Highway 4 remains closed due to the Cameron Bluffs wildfire, leaving people stuck and frustrated on both sides of the roadblock.
Tanya Auger normally commutes from the Port Alberni area to Parksville, where she works in childcare, but has been stuck on the Parksville side for more than a week.
“I’m not the only one. There’s a lot of people in this situation on this side and on the Port side,” she said. “It’s an act of God, it’s a natural disaster, I get it. But, I mean when people are stuck, there’s no resources.”
Auger said she is frustrated both with the lack of a reception centre and that the only detour is lengthy and difficult to traverse for many vehicles.
The detour is being prioritized for “essential” travel only to ensure the movement of goods like food and fuel, according to the B.C. Ministry of Transportation and Infrastructure.
Auger is a single parent and said she is fortunate that there are grandparents who can look after her child while she is stuck in Parksville.
“Some people are sleeping in their cars,” she said. “Luckily for me, I am staying, my employer is letting me stay there.

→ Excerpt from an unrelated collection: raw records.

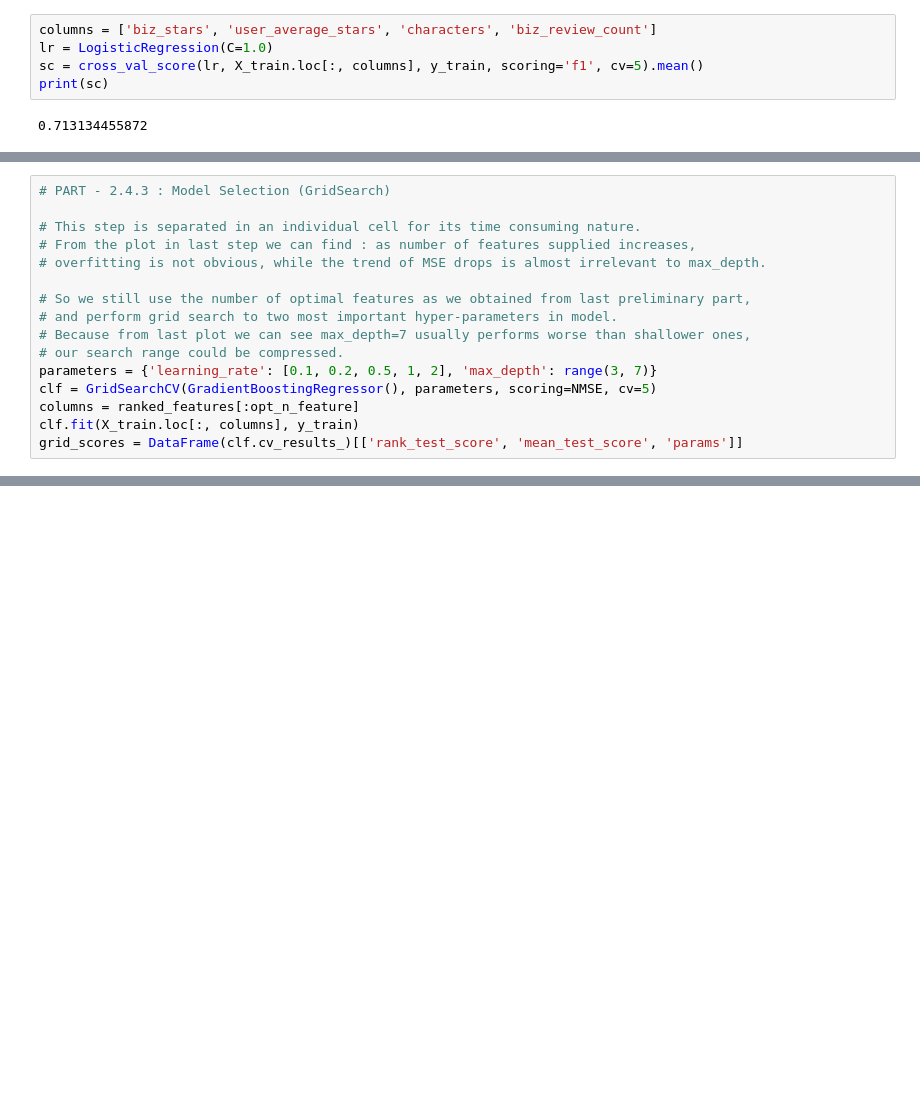
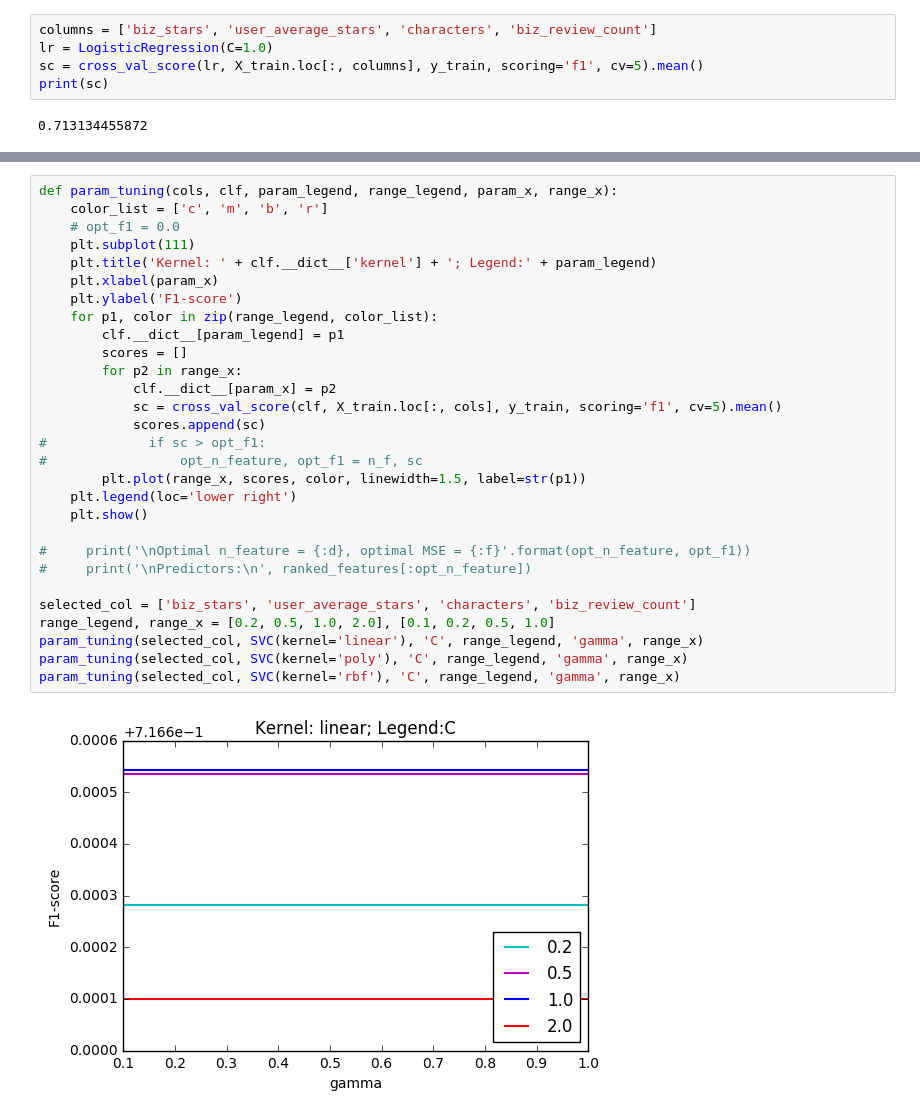
Before and after one commit to Adward-R/STAT-665-DMML, a Jupyter notebook: HW09/hw09.ipynb, the cells around one changed output, grey strips where cells are left out. Drawn from its saved outputs; the diff is of its cells as text; blank space fills up the shorter version.

```diff
--- a/HW09/hw09.ipynb
+++ b/HW09/hw09.ipynb
@@ -307,16 +102,0 @@ Optimal n_feature = 69, optimal MSE = 0.021204
-# %%
-# PART - 2.4.3 : Model Selection (GridSearch)
-
-# This step is separated in an individual cell for its time consuming nature.
-# From the plot in last step we can find : as number of features supplied increases,
-# overfitting is not obvious, while the trend of MSE drops is almost irrelevant to max_depth.
-
-# So we still use the number of optimal features as we obtained from last preliminary part,
-# and perform grid search to two most important hyper-parameters in model.
-# Because from last plot we can see max_depth=7 usually performs worse than shallower ones,
-# our search range could be compressed.
-parameters = {'learning_rate': [0.1, 0.2, 0.5, 1, 2], 'max_depth': range(3, 7)}
-clf = GridSearchCV(GradientBoostingRegressor(), parameters, scoring=NMSE, cv=5)
-columns = ranked_features[:opt_n_feature]
-clf.fit(X_train.loc[:, columns], y_train)
-grid_scores = DataFrame(clf.cv_results_)[['rank_test_score', 'mean_test_score', 'params']]
@@ -429,0 +117,31 @@ Test MSE of Gradient Boosting: 0.0194920390024
+# %%
+def param_tuning(cols, clf, param_legend, range_legend, param_x, range_x):
+    color_list = ['c', 'm', 'b', 'r']
+    # opt_f1 = 0.0
+    plt.subplot(111)
+    plt.title('Kernel: ' + clf.__dict__['kernel'] + '; Legend:' + param_legend)
+    plt.xlabel(param_x)
+    plt.ylabel('F1-score')
+    for p1, color in zip(range_legend, color_list):
+        clf.__dict__[param_legend] = p1
+        scores = []
+        for p2 in range_x:
+            clf.__dict__[param_x] = p2
+            sc = cross_val_score(clf, X_train.loc[:, cols], y_train, scoring='f1', cv=5).mean()
+            scores.append(sc)
+#             if sc > opt_f1:
+#                 opt_n_feature, opt_f1 = n_f, sc
+        plt.plot(range_x, scores, color, linewidth=1.5, label=str(p1))
+    plt.legend(loc='lower right')
+    plt.show()
+
+#     print('\nOptimal n_feature = {:d}, optimal MSE = {:f}'.format(opt_n_feature, opt_f1))
+#     print('\nPredictors:\n', ranked_features[:opt_n_feature])
+
+selected_col = ['biz_stars', 'user_average_stars', 'characters', 'biz_review_count']
+range_legend, range_x = [0.2, 0.5, 1.0, 2.0], [0.1, 0.2, 0.5, 1.0]
+param_tuning(selected_col, SVC(kernel='linear'), 'C', range_legend, 'gamma', range_x)
+param_tuning(selected_col, SVC(kernel='poly'), 'C', range_legend, 'gamma', range_x)
+param_tuning(selected_col, SVC(kernel='rbf'), 'C', range_legend, 'gamma', range_x)
+# %% [output]
+[figure, added]
```
Also changed, not shown: parts of 12 cells of this notebook.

But I don’t want to overstay my welcome either.”
By next weekend (June 24-25), the ministry hopes to have Highway 4 re-opened to single-lane alternating traffic. A full re-opening of the highway is tentatively planned for mid-July.

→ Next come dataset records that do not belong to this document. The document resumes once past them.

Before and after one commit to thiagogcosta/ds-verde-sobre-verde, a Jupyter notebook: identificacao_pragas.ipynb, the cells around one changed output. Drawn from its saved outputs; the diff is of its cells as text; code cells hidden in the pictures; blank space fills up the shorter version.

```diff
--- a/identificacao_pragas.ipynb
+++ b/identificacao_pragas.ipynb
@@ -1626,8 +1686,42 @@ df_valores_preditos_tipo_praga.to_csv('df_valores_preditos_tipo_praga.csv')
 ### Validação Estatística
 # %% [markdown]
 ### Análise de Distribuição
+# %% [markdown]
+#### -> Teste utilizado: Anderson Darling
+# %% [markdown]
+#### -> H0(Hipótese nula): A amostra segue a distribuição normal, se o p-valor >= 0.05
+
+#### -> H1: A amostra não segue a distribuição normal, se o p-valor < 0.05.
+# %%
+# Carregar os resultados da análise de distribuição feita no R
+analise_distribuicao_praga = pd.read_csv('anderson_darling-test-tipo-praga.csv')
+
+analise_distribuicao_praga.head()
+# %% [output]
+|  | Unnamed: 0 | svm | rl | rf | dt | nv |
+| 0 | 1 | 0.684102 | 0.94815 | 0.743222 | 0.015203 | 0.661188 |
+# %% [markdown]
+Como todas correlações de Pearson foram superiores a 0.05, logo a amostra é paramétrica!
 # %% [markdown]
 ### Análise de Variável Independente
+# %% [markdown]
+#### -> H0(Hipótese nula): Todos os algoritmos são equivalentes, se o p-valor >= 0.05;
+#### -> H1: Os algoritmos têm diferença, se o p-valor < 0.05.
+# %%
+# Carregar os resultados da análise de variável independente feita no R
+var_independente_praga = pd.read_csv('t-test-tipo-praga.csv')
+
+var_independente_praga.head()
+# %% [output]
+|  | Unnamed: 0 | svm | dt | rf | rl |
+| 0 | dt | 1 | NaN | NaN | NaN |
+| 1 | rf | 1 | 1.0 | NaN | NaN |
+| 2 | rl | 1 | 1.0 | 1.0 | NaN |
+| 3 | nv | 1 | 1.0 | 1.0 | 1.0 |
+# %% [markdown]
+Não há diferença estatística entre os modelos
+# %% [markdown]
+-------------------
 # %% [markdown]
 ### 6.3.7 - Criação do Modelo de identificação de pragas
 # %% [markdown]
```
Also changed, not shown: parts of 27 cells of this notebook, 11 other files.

Janelle Staite, deputy director for the ministry, said that a 1.5-kilometre section of highway has been impacted by the fire. Although the pavement condition remains “intact,” Staite says some pieces of roadside barrier have been dislodged and require repairs.
Before highway crews can start work on repairing the roadway, BC Wildfire Service will undertake an assessment of the slope. The fire caused “significant” impact to the stability of trees above the highway, so there will be controlled cuts of trees to eliminate these hazards. Some rock containment netting will be installed along the highway to catch any material coming down the slope.

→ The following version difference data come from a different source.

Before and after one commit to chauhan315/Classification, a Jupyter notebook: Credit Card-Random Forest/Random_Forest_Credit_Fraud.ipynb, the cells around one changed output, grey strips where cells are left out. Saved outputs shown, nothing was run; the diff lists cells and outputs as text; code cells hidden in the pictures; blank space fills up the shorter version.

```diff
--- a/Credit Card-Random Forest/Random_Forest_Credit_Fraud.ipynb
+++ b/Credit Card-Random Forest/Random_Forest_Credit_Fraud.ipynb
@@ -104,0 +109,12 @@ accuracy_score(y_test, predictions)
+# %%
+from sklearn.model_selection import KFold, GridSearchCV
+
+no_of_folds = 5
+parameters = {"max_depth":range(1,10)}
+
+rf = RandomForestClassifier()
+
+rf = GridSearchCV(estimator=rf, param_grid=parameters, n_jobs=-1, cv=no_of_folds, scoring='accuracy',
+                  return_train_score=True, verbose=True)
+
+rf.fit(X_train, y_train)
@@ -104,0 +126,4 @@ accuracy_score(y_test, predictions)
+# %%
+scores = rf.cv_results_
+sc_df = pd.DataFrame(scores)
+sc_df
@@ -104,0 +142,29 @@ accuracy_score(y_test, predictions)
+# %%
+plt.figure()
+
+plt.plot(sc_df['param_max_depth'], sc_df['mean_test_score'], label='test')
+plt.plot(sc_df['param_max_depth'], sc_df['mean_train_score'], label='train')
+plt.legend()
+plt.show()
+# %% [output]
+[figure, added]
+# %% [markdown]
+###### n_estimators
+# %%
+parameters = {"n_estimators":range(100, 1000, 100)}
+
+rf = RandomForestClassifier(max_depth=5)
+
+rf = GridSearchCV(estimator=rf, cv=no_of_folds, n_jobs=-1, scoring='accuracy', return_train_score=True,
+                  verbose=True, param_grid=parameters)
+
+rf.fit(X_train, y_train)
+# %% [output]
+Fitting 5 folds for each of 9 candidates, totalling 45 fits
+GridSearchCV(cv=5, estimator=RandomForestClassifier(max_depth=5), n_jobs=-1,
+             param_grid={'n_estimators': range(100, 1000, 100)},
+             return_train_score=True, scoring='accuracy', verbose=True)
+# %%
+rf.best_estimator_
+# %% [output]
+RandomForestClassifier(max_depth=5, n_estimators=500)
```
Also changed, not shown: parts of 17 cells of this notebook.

As of Thursday afternoon, the Cameron Bluffs wildfire was being held at 229-hectares, according to BC Wildfire Service, down from 254-hectares earlier this week. It is no longer considered out of control, which means it is “not likely to spread beyond predetermined boundaries under current conditions.”
—With a file from Elena Rardon